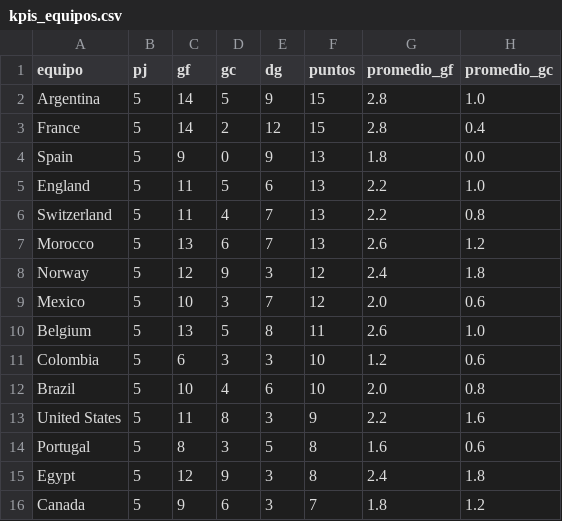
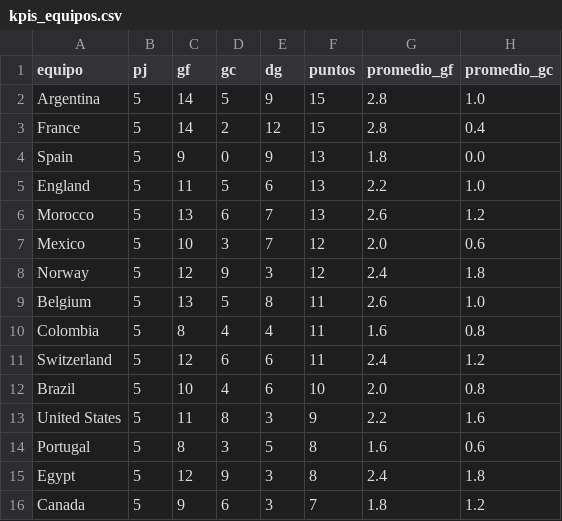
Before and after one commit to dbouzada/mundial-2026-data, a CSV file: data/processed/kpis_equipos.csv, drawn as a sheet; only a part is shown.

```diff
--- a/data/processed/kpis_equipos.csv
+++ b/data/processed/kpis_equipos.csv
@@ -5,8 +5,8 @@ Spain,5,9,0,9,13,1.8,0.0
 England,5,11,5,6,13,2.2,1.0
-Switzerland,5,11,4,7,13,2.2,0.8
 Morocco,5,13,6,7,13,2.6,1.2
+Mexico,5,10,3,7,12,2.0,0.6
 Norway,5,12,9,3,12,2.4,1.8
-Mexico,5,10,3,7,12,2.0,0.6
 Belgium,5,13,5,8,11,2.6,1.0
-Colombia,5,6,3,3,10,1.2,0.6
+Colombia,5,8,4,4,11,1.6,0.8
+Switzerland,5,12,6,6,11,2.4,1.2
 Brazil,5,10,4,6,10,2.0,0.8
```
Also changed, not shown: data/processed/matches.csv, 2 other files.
# # # # #
§ **Task description**:
Each line above that includes the word "Switzerland" is to be copied.

§ **Solution for this exercise**:
-Switzerland,5,11,4,7,13,2.2,0.8
+Switzerland,5,12,6,6,11,2.4,1.2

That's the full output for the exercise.